I read widely from many genres. Perhaps this blog will feature fewer ratings and reviews, but I certainly intend to write about my reading life - it's the subject I most find myself wanting to talk about.
Independence Day weekend is here in the U.S., and Canada Day weekend celebrations are happening 100 miles north of my location. There are still a lot of summer weekends to fill with reading at the lake, on the beach, or just on your deck or balcony. And have I got a title for you . . .
My friend, Aaron Poochigian recently published "Mr. Either/Or," a novel in verse (Etruscan Press). Get it online from Powell's http://www.powells.com/book/mr-either-or-9780997745528/62-0 or have your favorite locally-owned, independent bookstore order it through Consortium.
Now, I know what you're thinking: "A novel in verse?
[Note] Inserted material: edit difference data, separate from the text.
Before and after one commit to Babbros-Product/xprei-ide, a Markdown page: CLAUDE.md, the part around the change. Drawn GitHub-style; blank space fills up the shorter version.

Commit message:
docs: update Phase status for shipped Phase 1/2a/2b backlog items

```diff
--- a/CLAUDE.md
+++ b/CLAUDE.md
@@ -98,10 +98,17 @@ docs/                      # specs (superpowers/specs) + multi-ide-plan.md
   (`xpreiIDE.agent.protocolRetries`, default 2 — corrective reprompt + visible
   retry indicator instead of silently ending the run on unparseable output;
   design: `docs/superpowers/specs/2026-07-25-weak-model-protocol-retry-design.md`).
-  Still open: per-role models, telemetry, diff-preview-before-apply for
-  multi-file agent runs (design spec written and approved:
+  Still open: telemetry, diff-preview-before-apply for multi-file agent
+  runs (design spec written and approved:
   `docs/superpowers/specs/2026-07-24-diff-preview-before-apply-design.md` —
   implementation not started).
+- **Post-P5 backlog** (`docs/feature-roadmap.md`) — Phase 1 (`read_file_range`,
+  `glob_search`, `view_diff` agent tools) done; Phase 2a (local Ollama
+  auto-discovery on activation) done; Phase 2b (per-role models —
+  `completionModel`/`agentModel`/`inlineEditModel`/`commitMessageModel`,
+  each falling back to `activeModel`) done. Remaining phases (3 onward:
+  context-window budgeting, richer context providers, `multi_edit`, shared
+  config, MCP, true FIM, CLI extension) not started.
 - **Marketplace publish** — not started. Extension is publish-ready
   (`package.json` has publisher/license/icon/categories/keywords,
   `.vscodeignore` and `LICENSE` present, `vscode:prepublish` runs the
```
How can that possibly be a summer weekend read, Carissa?" Okay, imagine this: A classic film noir (Act I), combined with a super-episode of "The X Files" (Act II), with characters that will make you miss "Alias," and a climax worth of a Marvel movie.
Mr. Either/Or is either an ivy-league college student soaking slacking his way through higher education, or he's a government spook, running business as a secret operative for some shady characters. Well, he's both. And this novel is a pretty rollicking adventure that makes full use of the classic landscapes of Manhattan.
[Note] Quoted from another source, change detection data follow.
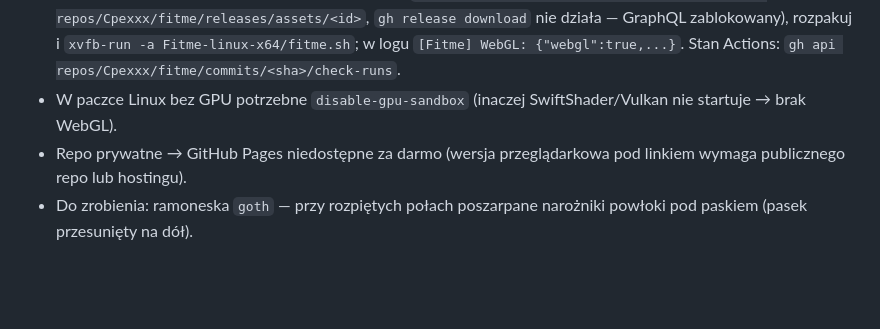
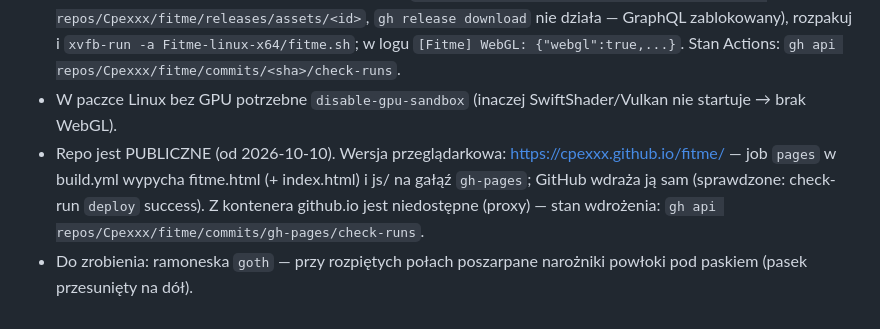
Before and after one commit to Cpexxx/fitme, a Markdown page: HANDOFF.md, the part around the change. Drawn GitHub-style; blank space fills up the shorter version.

Commit message:
HANDOFF: GitHub Pages (wersja przeglądarkowa)
Co-Authored-By: Claude Opus 5.5 <noreply@anthropic.com>
Claude-Session: https://claude.ai/code/session_01SozZuZsvVa36VEB54wr4kU

```diff
--- a/HANDOFF.md
+++ b/HANDOFF.md
@@ -181,5 +181,7 @@ Kolejne rundy:
   `gh release download` nie działa — GraphQL zablokowany), rozpakuj i `xvfb-run -a Fitme-linux-x64/fitme.sh`; w logu
   `[Fitme] WebGL: {"webgl":true,...}`. Stan Actions: `gh api repos/Cpexxx/fitme/commits/<sha>/check-runs`.
 - W paczce Linux bez GPU potrzebne `disable-gpu-sandbox` (inaczej SwiftShader/Vulkan nie startuje → brak WebGL).
-- Repo prywatne → GitHub Pages niedostępne za darmo (wersja przeglądarkowa pod linkiem wymaga publicznego repo lub hostingu).
+- Repo jest PUBLICZNE (od 2026-10-10). Wersja przeglądarkowa: https://cpexxx.github.io/fitme/ — job `pages` w build.yml
+  wypycha fitme.html (+ index.html) i js/ na gałąź `gh-pages`; GitHub wdraża ją sam (sprawdzone: check-run `deploy` success).
+  Z kontenera github.io jest niedostępne (proxy) — stan wdrożenia: `gh api repos/Cpexxx/fitme/commits/gh-pages/check-runs`.
 - Do zrobienia: ramoneska `goth` — przy rozpiętych połach poszarpane narożniki powłoki pod paskiem (pasek przesunięty na dół).
```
You've never read a novel in verse? Don't worry, I had only read one before this myself (more about that in a future post). You don't read much poetry at all? Well, I won't chastise you for that here. Just let me say: Don't let it stop you.
If you're just getting started with poetry, read the novel sentence by sentence. Don't worry about things your Intro to Poetry teacher insisted you pay attention to - line endings, rhyme, rhythmic feet, caesuras (what the heck were those again?). Poochigian's sentences are not opaque, and you'll feel them fine.
What the verse does here is provide a be-bop jazzy soundtrack to the story. It highlights fun word play and pop-culture references. And most importantly, it keeps the pages turning.
Try "Mr. Either/Or" - you'll like it, and you'll be passing it around your campfire to other readers in your crowd before Labor Day.